Just below the date, the word “PILOT, is printed in white. As we learnt above, it’s a big deal, and I'm sure they are proud. Good on Zenith for not plastering it all over the place. Once on the dial is enough.

In opposition to the monochromatic dial of the ceramic version, the steel has a splash of colour in the form of orange chronograph hands and a blue, green, yellow ring around the 30-minute counter. This is a nod to the iconic El Primero Rainbow flyback from 1997. It’s a nice touch of fun on an otherwise serious watch.

The nod to the iconic El Primero Rainbow flyback from 1997
The nod to the iconic El Primero Rainbow flyback from 1997

The Movement

The story of the El’Primero is a fascinating, albeit long one, and deserves its own article. To recap, here are the highlights.

1969 – The El Primero is launched as the first ever fully integrated, in-house, high-frequency chronograph movement.
1975 – Zenith management decides to cease production of the El Primero (quartz crisis) so a legend named Charles Vermont hid the technical plans and tools in the basement. His wife actually thought he was having an affair because he was being so secretive. No infidelity from my man, Charlie!
1980 – Management realises they made a mistake and brought it back thanks to the hidden plans.

All caught up? On to today.

The El’Primero Calibre 3652 that powers the new Pilot is a beast. It’s a fully integrated, column wheel flyback chronograph with a big date.
The decoration is industrial, but they have gone to lengths to give it it's own identity. This isn’t just another El Primero.
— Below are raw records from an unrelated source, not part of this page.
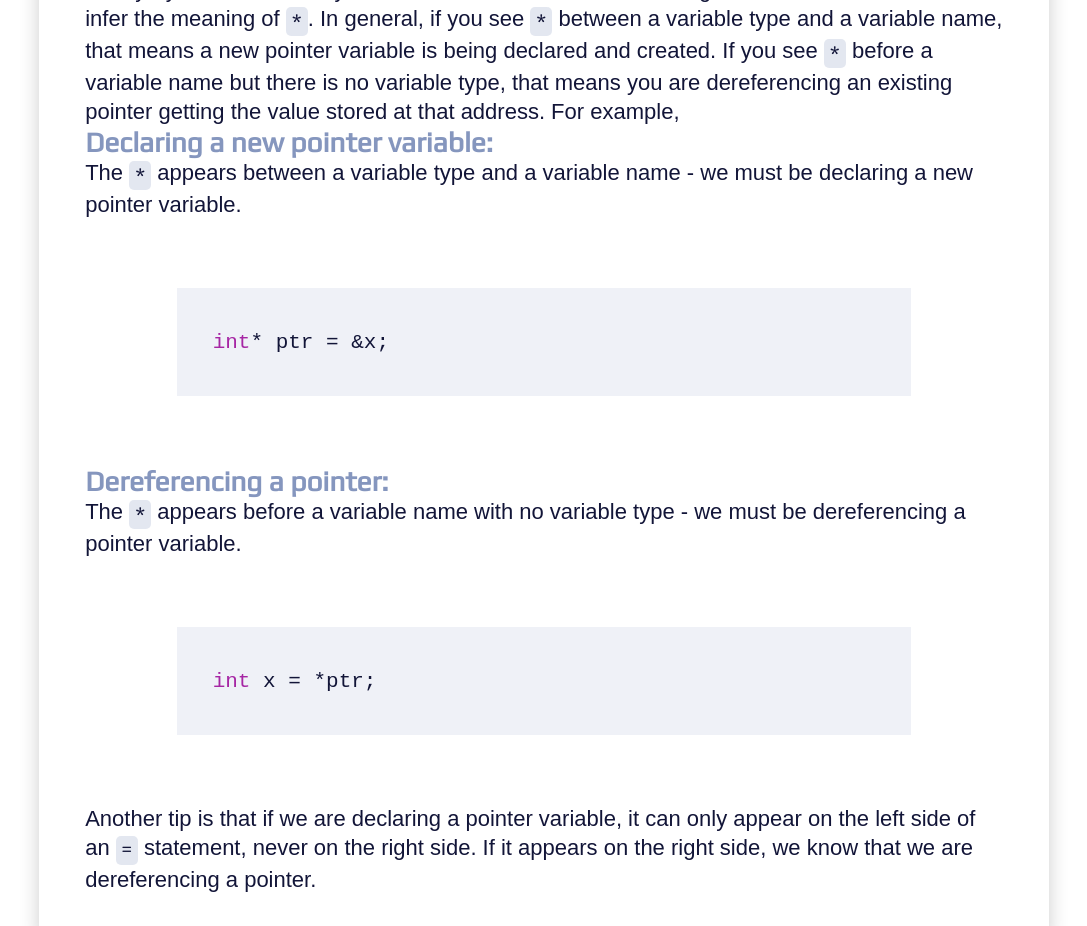
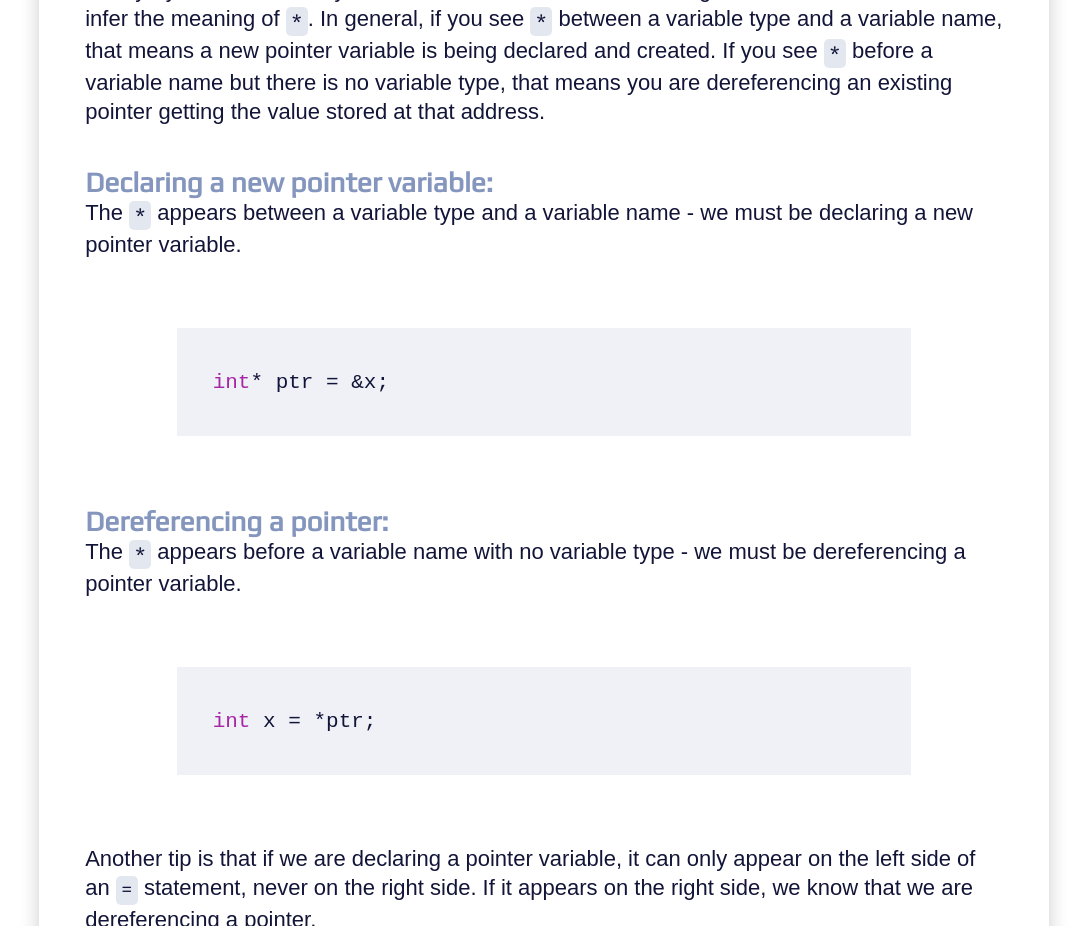
Before and after one commit to uclaacm/parcel-pointers, a React app: page /lesson-4 in a window 1280 px wide. Shown: the part 1460-2386 px from the top of the page, without its empty margins (96-1183 px from the left). Built offline with nearby package versions, Linux system fonts and the light colour scheme; a web font is replaced by a local one.

Commit message:
fix spacing on lesson 4 page (#219)
* fix spacing on lesson 4 page

* fix lint

---------

```diff
--- a/src/pages/Lesson4.tsx
+++ b/src/pages/Lesson4.tsx
@@ -76,9 +76,11 @@ const Lesson4: FC = () => {
                 declared and created. If you see <span className="code">*</span>{' '}
                 before a variable name but there is no variable type, that means
                 you are dereferencing an existing pointer getting the value
-                stored at that address. For example,
+                stored at that address.
               </p>
-              <label>Declaring a new pointer variable:</label>
+              <label className="mlabel">
+                Declaring a new pointer variable:
+              </label>
               <p>
                 The <span className="code">*</span> appears between a variable
                 type and a variable name - we must be declaring a new pointer
--- a/src/styles/Note.scss
+++ b/src/styles/Note.scss
@@ -18,3 +18,8 @@
     margin: 0;
   }
 }
+
+.mlabel {
+  //fixes spacing for lesson 4
+  margin-top: 40px;
+}
```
The El’Primero Calibre 3652
The El’Primero Calibre 3652

The skeletonised rotor shows off the handsome finishing while looking like the indicator on a horizon gauge. A fun little detail is that the rotor will actually work as a false horizon, just hold the watch up vertically and it will show you how you’re tracking. An impractical and nerdy (but cool) feature that I probably just made up. Anyway….

What really impresses me with this movement is how it pleases the senses. When activating the pushers, you get a soft but reassuringly precise click, and the noise it makes when those big date discs click into place is just wonderful. It’s mechanical and organic feeling at the same time. A strange way to describe a watch, I know, you’ll just have to go and check it out for yourself.

The El’Primero Calibre 3652
The El’Primero Calibre 3652

In terms of specs, the 3652, has approx. 60 hours of power reserve, beats at 36,000 vph (5 HZ) and features hours, minutes, small seconds at 9 an instantaneous big date at 6, 30 minute chromo counter at 3 and a central chronograph seconds hand with flyback function. Ok, take a breath…

It’s one hell of a movement!

In a world where the watches we love seem to be moving further away from humility and closer to pomposity, It’s refreshing to see a brand doing something different. It’s what we need more of if we are to survive in a time when flashing your cash is becoming more and more unacceptable.

Zenith's new Pilots collection doesn’t follow a trend, or try to convince you it’s something it’s not. They are as close to modern-day tool watches as you can get while still being elegant and wearable.

The Zenith Pilot Big Date Flyback in Black Ceramic
The Zenith Pilot Big Date Flyback in Black Ceramic

The Pilot Big Date Flyback is a watch that I could absolutely see on the wrist of a fighter pilot, but it wouldn’t look out of place in a boardroom either.

It’s real, unpretentious, and just fucking cool.

Find more at

Cya in the next one.

A Star to indicare popular posts